## ACTION ITEM
Reproduce the line containing "added two more links" and every line after it through the end of the records. Include nothing else.

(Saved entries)
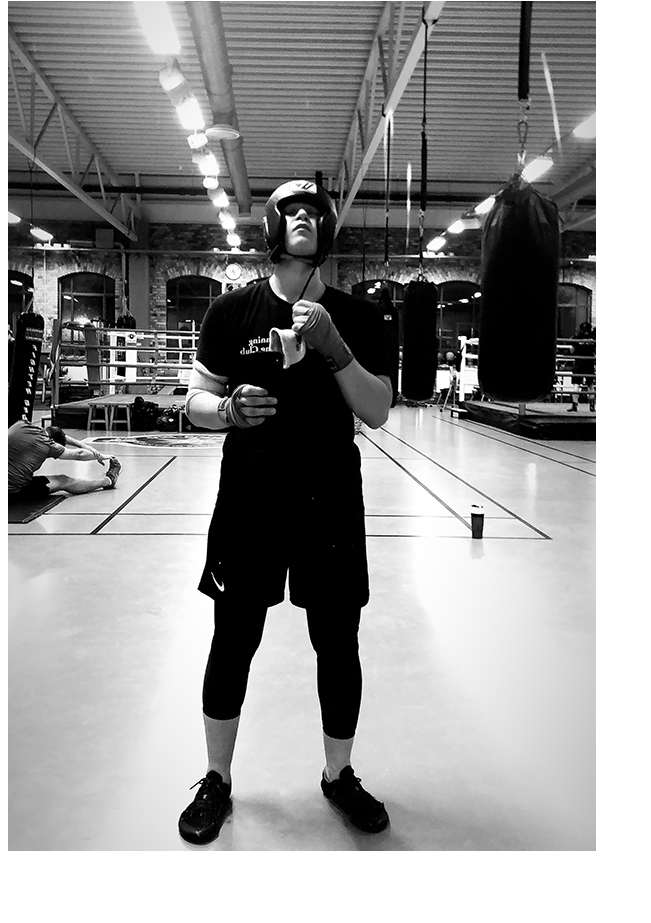
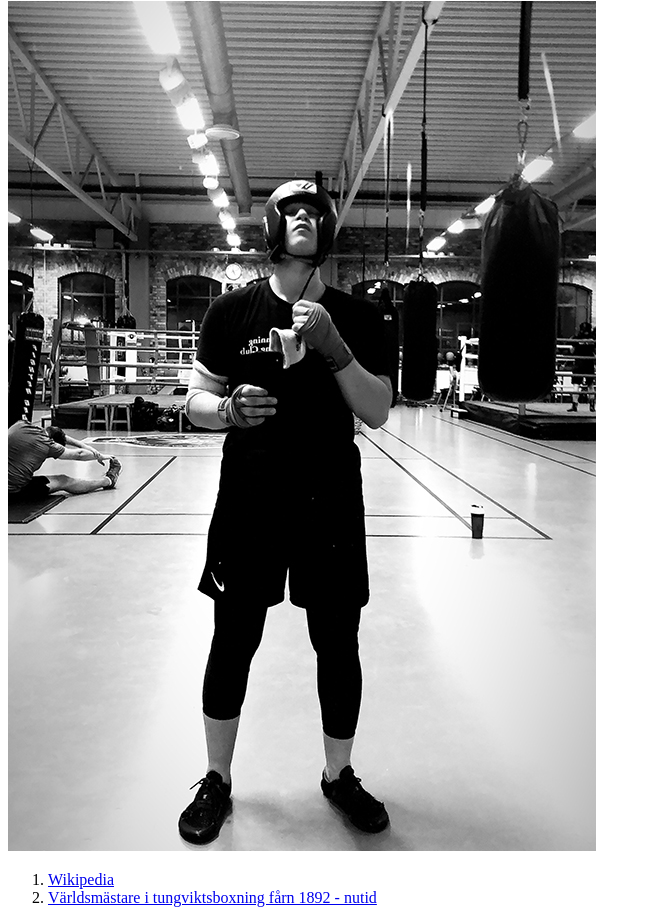
Before and after one commit to Azuritberg/Sammanfattning1, a plain HTML site: page index.html in a window 1280 px wide. Shown: the part 597-1520 px from the top of the page, without its empty margins (0-651 px from the left). Before the commit the page ends 1460 px from the top, so only its background shows below. Drawn offline with Linux system fonts and the light colour scheme.

Commit message:
added two more links

```diff
--- a/index.html
+++ b/index.html
@@ -27,5 +27,14 @@ Teknisk knockout, TKO, kallas det när domaren bryter matchen trots att en boxar
 </ul>
 <img src="Images/bojana_20x30.jpg" alt="bojana boxning">
 
+<ol>
+    <li>
+        <a href="https://sv.wikipedia.org/wiki/Boxning">Wikipedia</a>
+    </li>
+    <li>
+        <a href="https://sv.wikipedia.org/wiki/V%C3%A4rldsm%C3%A4starna_i_tungviktsboxning_1892-nutid">Världsmästare i tungviktsboxning fårn 1892 - nutid</a>
+    </li>
+</ol>
+
 </body>
 </html>
```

## REPLY
added two more links

```diff
--- a/index.html
+++ b/index.html
@@ -27,5 +27,14 @@ Teknisk knockout, TKO, kallas det när domaren bryter matchen trots att en boxar
 </ul>
 <img src="Images/bojana_20x30.jpg" alt="bojana boxning">
 
+<ol>
+    <li>
+        <a href="https://sv.wikipedia.org/wiki/Boxning">Wikipedia</a>
+    </li>
+    <li>
+        <a href="https://sv.wikipedia.org/wiki/V%C3%A4rldsm%C3%A4starna_i_tungviktsboxning_1892-nutid">Världsmästare i tungviktsboxning fårn 1892 - nutid</a>
+    </li>
+</ol>
+
 </body>
 </html>
```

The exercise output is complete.